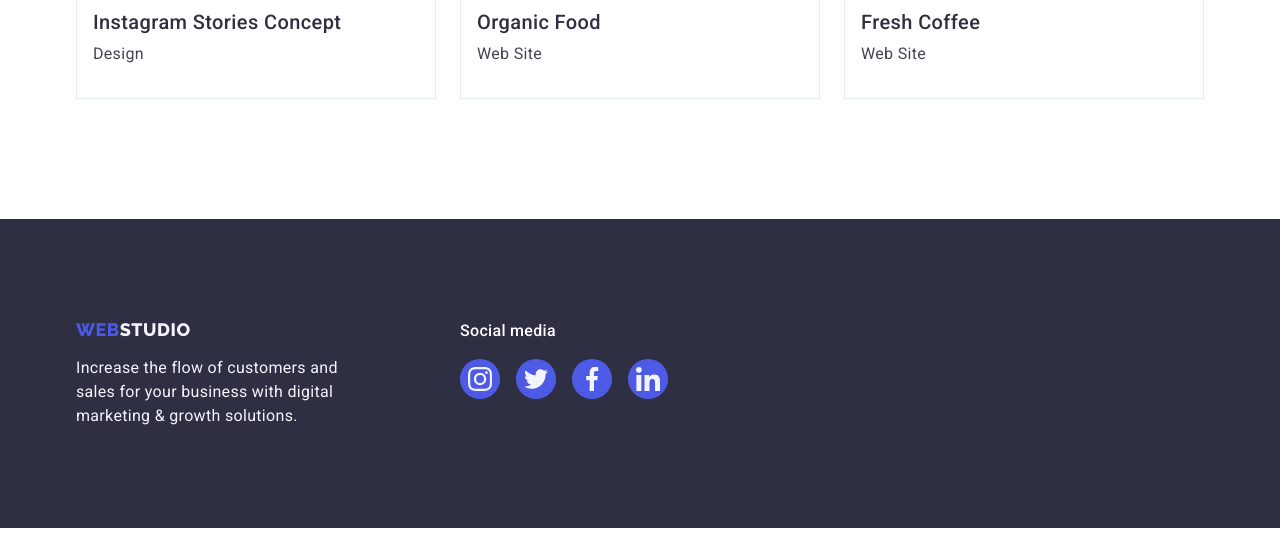
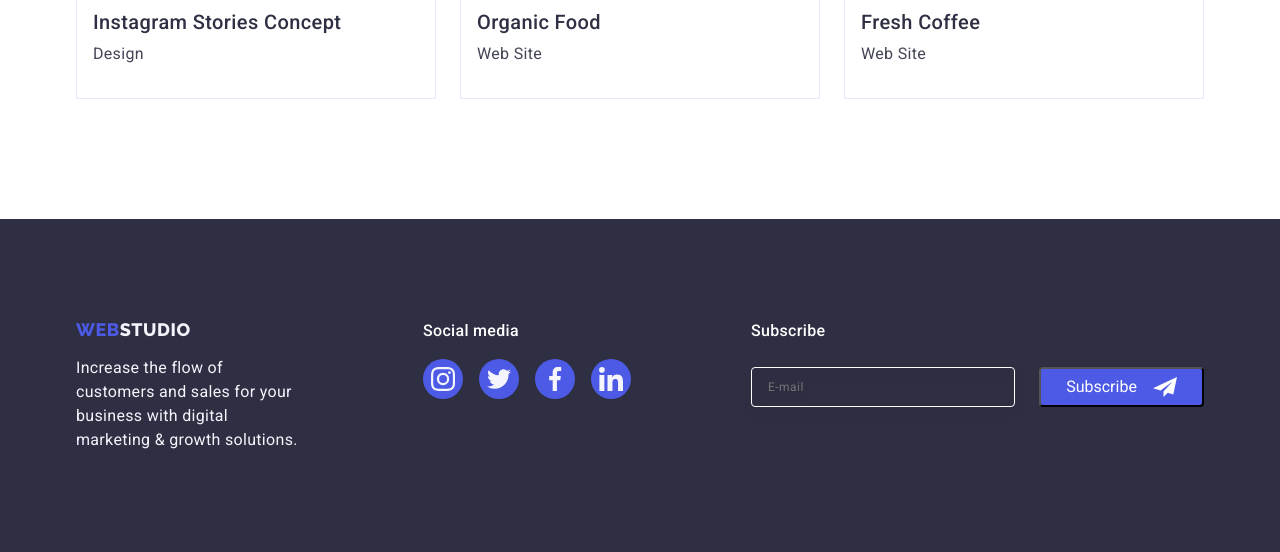
Before and after one commit to Volodymyr280/goit-markup-hw-06, a plain HTML site: page portfolio.html in a window 1280 px wide. Shown: the part 1551-2103 px from the top of the page. Before the commit the page ends 2079 px from the top, so only its background shows below. Drawn offline with nearby package versions, Linux system fonts and the light colour scheme.

Commit message:
portfolio-footer

```diff
--- a/portfolio.html
+++ b/portfolio.html
@@ -352,6 +352,26 @@
             </li>
           </ul>
         </div>
+        <form class="footer-form" name="footer-form">
+          <p class="footer-form-title">Subscribe</p>
+          <div class="footer-form-area">
+            <label class="footer-label">
+              <input
+                class="footer-field"
+                type="text"
+                name="footer-email"
+                placeholder="E-mail"
+              />
+            </label>
+
+            <button class="footer-btn" type="submit">
+              Subscribe
+              <svg class="footer-form-icon" width="24" height="24">
+                <use href="./images/icons.svg#icon-footer-btn"></use>
+              </svg>
+            </button>
+          </div>
+        </form>
       </div>
     </footer>
   </body>
```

_What this task involves_
Excluding the pictures, reproduce every entry exactly as given.

_Expected output_
Before and after one commit to Volodymyr280/goit-markup-hw-06, a plain HTML site: page portfolio.html in a window 1280 px wide. Shown: the part 1551-2103 px from the top of the page. Before the commit the page ends 2079 px from the top, so only its background shows below. Drawn offline with nearby package versions, Linux system fonts and the light colour scheme.

Commit message:
portfolio-footer

```diff
--- a/portfolio.html
+++ b/portfolio.html
@@ -352,6 +352,26 @@
             </li>
           </ul>
         </div>
+        <form class="footer-form" name="footer-form">
+          <p class="footer-form-title">Subscribe</p>
+          <div class="footer-form-area">
+            <label class="footer-label">
+              <input
+                class="footer-field"
+                type="text"
+                name="footer-email"
+                placeholder="E-mail"
+              />
+            </label>
+
+            <button class="footer-btn" type="submit">
+              Subscribe
+              <svg class="footer-form-icon" width="24" height="24">
+                <use href="./images/icons.svg#icon-footer-btn"></use>
+              </svg>
+            </button>
+          </div>
+        </form>
       </div>
     </footer>
   </body>
```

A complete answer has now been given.